BEGIN Given entries
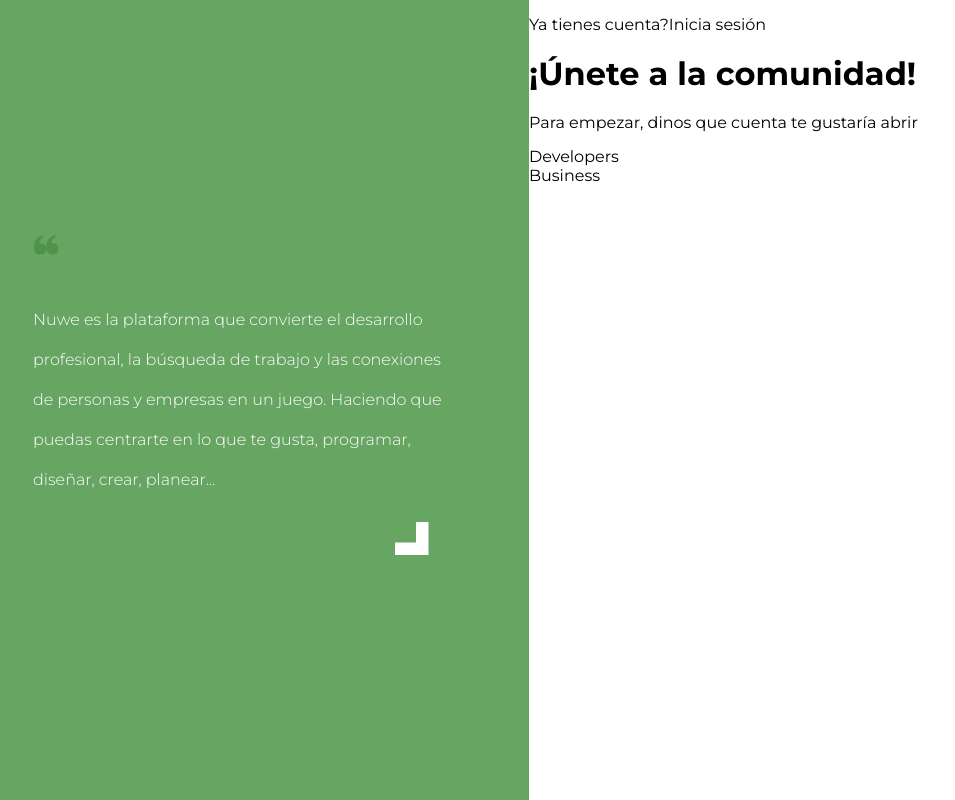
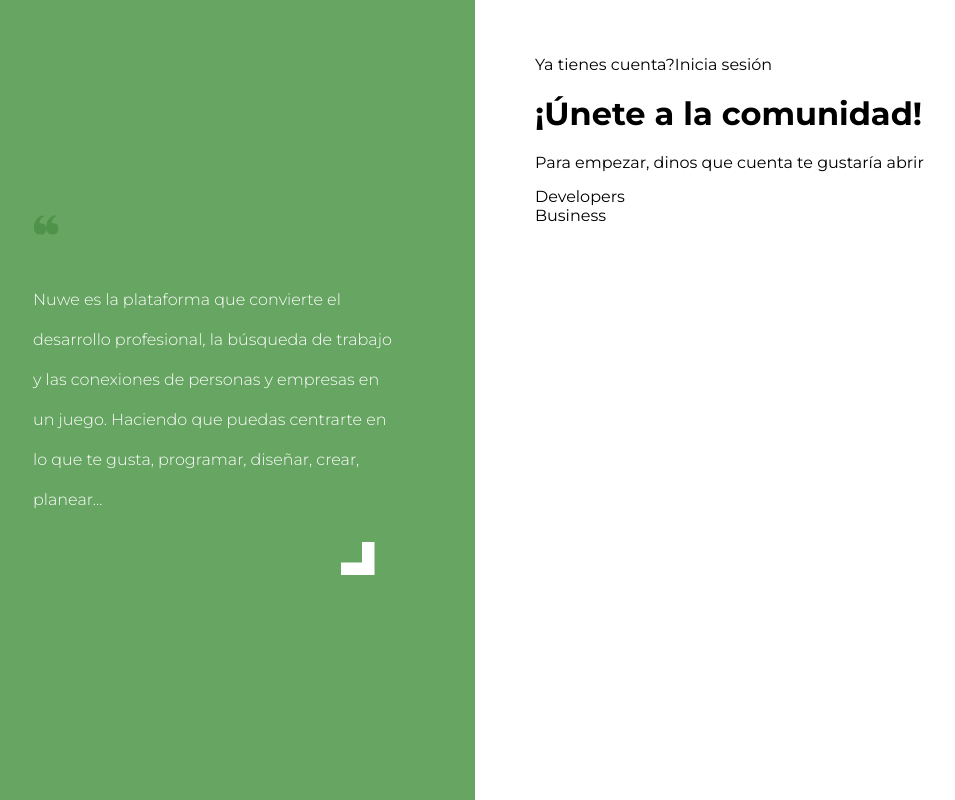
Before and after one commit to Jocalu/mwc-hackaton, a React (Create React App) app: page / in a window 1280 px wide. Shown: the whole page, without its empty margins (47-1002 px from the left). Built offline with nearby package versions, Linux system fonts and the light colour scheme.

Commit message:
Add layout padding and refactor constants

```diff
--- a/src/components/Layout/Layout.jsx
+++ b/src/components/Layout/Layout.jsx
@@ -3,11 +3,13 @@
 import constants from '../../constants/constants.json';
 import Landing from '../../pages/Landing/Landing';
 
+const { nuweDescription } = constants;
+
 function Layout() {
   return (
     <main className="layout">
       <div className="layout__figure display-center">
-        <p className="layout__text">{constants.nuweDescription}</p>
+        <p className="layout__text">{nuweDescription}</p>
       </div>
       <div className="layout__content">
         <Landing />
--- a/src/components/Layout/Layout.scss
+++ b/src/components/Layout/Layout.scss
@@ -35,5 +35,6 @@
 
   &__content {
     width: 55%;
+    padding: rem(40px) rem(60px);
   }
 }
```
END Given entries
§ **Problem requirements**
Exclude all images and restate the records above word for word.

§ **Result of this exercise**
Before and after one commit to Jocalu/mwc-hackaton, a React (Create React App) app: page / in a window 1280 px wide. Shown: the whole page, without its empty margins (47-1002 px from the left). Built offline with nearby package versions, Linux system fonts and the light colour scheme.

Commit message:
Add layout padding and refactor constants

```diff
--- a/src/components/Layout/Layout.jsx
+++ b/src/components/Layout/Layout.jsx
@@ -3,11 +3,13 @@
 import constants from '../../constants/constants.json';
 import Landing from '../../pages/Landing/Landing';
 
+const { nuweDescription } = constants;
+
 function Layout() {
   return (
     <main className="layout">
       <div className="layout__figure display-center">
-        <p className="layout__text">{constants.nuweDescription}</p>
+        <p className="layout__text">{nuweDescription}</p>
       </div>
       <div className="layout__content">
         <Landing />
--- a/src/components/Layout/Layout.scss
+++ b/src/components/Layout/Layout.scss
@@ -35,5 +35,6 @@
 
   &__content {
     width: 55%;
+    padding: rem(40px) rem(60px);
   }
 }
```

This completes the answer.